We are excited to announce the first Bridging Excellence Fellows kicking-off their transatlantic projects this year:

Modern statistics for modern biology book

Jana Helsen, with Gautam Dey (EMBL) and Gavin Sherlock (Stanford)
“Cell cycle adaptation to aneuploidy: how do cells adapt to carrying an extra chromosome”

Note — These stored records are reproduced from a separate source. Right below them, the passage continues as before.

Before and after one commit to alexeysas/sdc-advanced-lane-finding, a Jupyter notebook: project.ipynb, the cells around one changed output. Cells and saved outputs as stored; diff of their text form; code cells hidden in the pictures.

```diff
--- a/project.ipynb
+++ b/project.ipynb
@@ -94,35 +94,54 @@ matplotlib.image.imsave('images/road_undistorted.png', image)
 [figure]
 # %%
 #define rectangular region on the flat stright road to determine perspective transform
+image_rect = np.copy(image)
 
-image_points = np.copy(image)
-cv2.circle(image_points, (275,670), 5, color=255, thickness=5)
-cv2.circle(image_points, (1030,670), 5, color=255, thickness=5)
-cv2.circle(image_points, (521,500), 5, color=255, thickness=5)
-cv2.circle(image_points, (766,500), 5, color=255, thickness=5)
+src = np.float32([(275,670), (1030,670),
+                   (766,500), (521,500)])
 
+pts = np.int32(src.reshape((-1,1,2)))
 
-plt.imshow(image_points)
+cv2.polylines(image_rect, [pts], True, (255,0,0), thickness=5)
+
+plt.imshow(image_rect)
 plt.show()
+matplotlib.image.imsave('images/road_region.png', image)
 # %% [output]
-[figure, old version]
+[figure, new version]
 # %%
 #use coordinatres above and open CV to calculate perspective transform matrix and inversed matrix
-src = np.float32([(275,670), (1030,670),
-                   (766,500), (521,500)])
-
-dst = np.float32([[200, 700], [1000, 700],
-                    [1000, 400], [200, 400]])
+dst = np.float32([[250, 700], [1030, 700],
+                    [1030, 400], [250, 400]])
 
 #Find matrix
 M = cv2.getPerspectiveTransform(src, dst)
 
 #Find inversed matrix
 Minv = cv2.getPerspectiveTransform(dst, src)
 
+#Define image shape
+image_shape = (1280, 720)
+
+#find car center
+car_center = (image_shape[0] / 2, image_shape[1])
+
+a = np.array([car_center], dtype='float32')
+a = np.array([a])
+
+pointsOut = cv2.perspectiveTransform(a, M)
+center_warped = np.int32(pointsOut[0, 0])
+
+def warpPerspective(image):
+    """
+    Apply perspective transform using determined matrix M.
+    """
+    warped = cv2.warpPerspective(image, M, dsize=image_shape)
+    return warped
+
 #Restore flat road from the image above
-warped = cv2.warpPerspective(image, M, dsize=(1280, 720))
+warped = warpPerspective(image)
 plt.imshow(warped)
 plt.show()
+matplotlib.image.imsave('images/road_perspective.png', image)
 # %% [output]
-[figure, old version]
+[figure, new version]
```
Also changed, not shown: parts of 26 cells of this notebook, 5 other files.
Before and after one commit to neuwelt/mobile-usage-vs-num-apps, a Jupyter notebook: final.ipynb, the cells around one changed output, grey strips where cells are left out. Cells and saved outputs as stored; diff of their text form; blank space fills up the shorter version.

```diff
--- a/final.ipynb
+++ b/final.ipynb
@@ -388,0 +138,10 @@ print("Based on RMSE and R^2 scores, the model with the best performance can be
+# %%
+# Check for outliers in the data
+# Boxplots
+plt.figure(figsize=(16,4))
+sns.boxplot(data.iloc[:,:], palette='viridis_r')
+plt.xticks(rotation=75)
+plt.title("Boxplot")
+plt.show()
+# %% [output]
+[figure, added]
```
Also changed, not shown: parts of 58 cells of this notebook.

While all eukaryotes undergo cell division, different mechanisms have arisen across species to organize and remodel the nucleus for replication. Jana’s project builds on her knowledge of evolution to study this complex phenomenon and identify the fundamental rules that direct nuclear organization and cell division. By introducing a synthetic chromosome into yeast, she will assess how yeast cells respond to the challenge of packaging extra genetic material. Using experimental evolution and cell biological profiling, Jana’s work will shed light on the different solutions that cells evolve to compensate for aneuploidy, and how this affects organization of the nucleus and cell division machinery.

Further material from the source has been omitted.